Records from a data collection =
· · · · · · ·
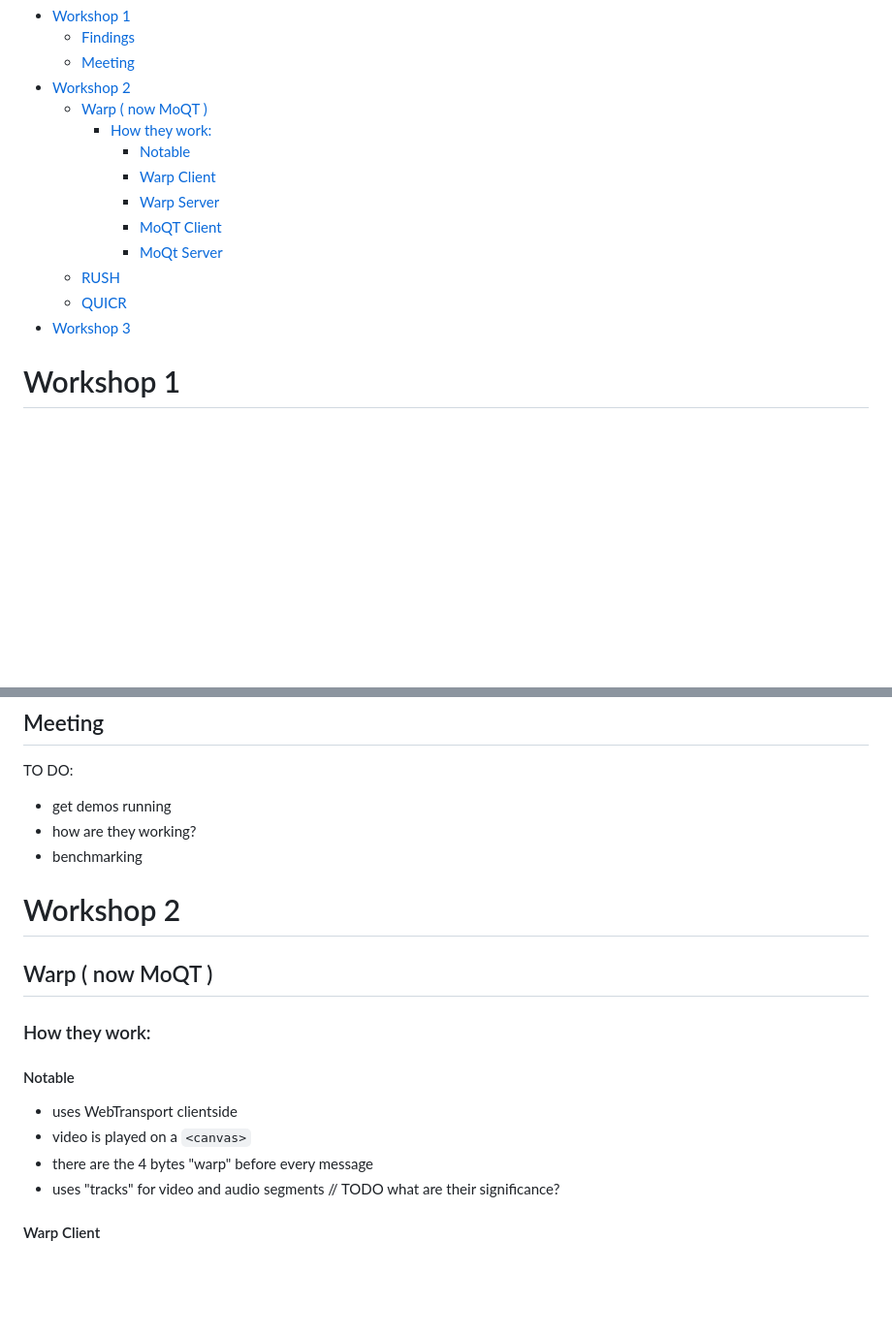
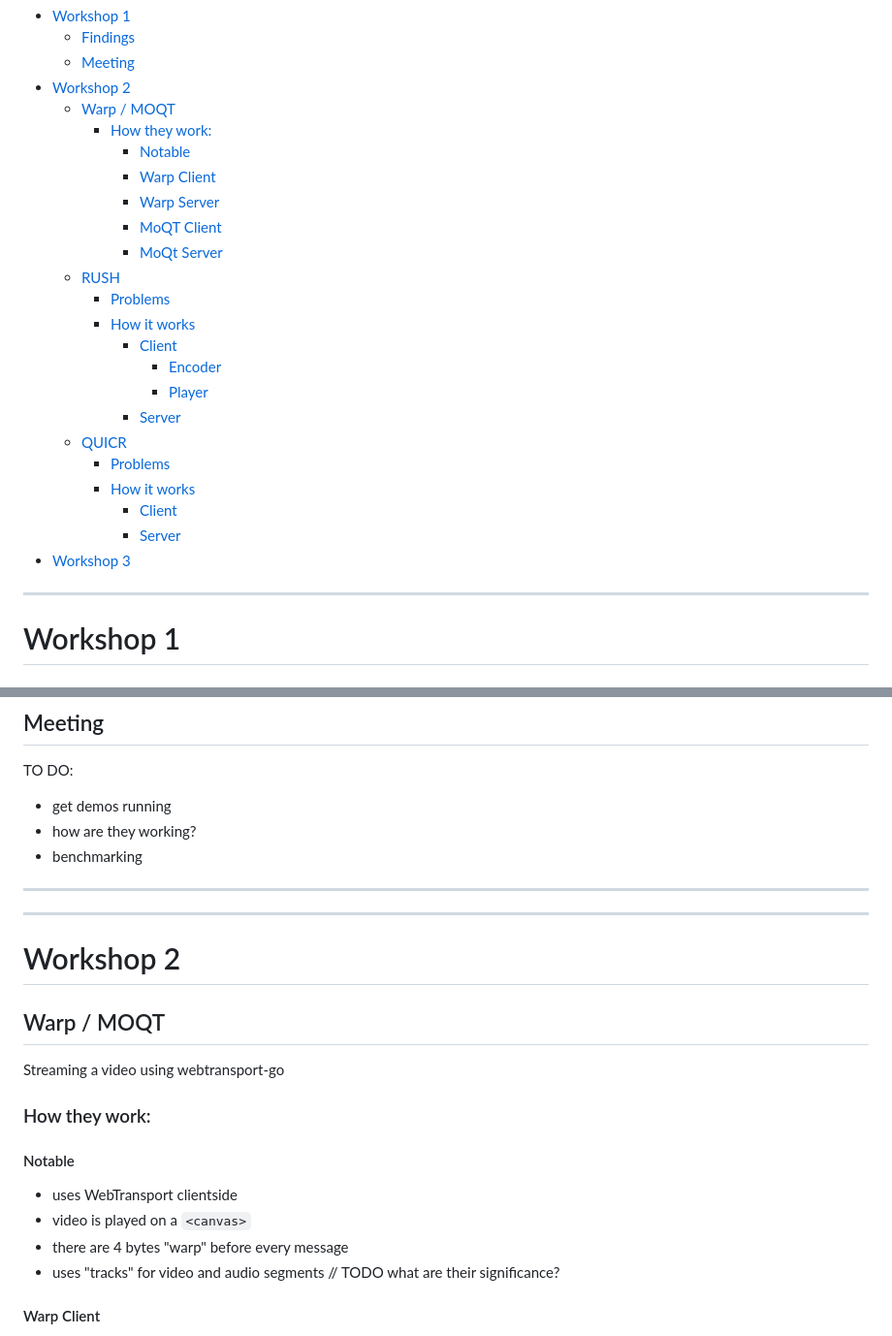
Before and after one commit to ArckyPN/tu-berlin-awt-pj-ss23-http3, a Markdown page: Material/notes.md, 2 parts joined by grey strips. Shown at 97% size. Drawn GitHub-style; blank space fills up the shorter version.

```diff
--- a/Material/notes.md
+++ b/Material/notes.md
@@ -2,7 +2,7 @@
   - [Findings](#findings)
   - [Meeting](#meeting)
 - [Workshop 2](#workshop-2)
-  - [Warp ( now MoQT )](#warp--now-moqt-)
+  - [Warp / MOQT](#warp--moqt)
     - [How they work:](#how-they-work)
       - [Notable](#notable)
       - [Warp Client](#warp-client)
@@ -10,9 +10,20 @@
       - [MoQT Client](#moqt-client)
       - [MoQt Server](#moqt-server)
   - [RUSH](#rush)
+    - [Problems](#problems)
+    - [How it works](#how-it-works)
+      - [Client](#client)
+        - [Encoder](#encoder)
+        - [Player](#player)
+      - [Server](#server)
   - [QUICR](#quicr)
+    - [Problems](#problems-1)
+    - [How it works](#how-it-works-1)
+      - [Client](#client-1)
+      - [Server](#server-1)
 - [Workshop 3](#workshop-3)
 
+---
 
 # Workshop 1
 
@@ -32,16 +43,21 @@ TO DO:
   - how are they working?
   - benchmarking
 
+---
+---
+
 # Workshop 2
 
-## Warp ( now MoQT )
+## Warp / MOQT
+
+Streaming a video using webtransport-go
 
 ### How they work:
 
 #### Notable
   - uses WebTransport clientside
   - video is played on a ``<canvas>``
-  - there are the 4 bytes "warp" before every message
+  - there are 4 bytes "warp" before every message
   - uses "tracks" for video and audio segments // TODO what are their significance?
 
 #### Warp Client
```
Also changed, not shown: other parts of Material/notes.md (+51 -2 lines), Material/rush-make-error.png (added), 3 other files.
· · · · · · ·
What this task involves = Copy each line of the entries that includes the word "they".

Solution for this problem =
     - [How they work:](#how-they-work)
   - how are they working?
 ### How they work:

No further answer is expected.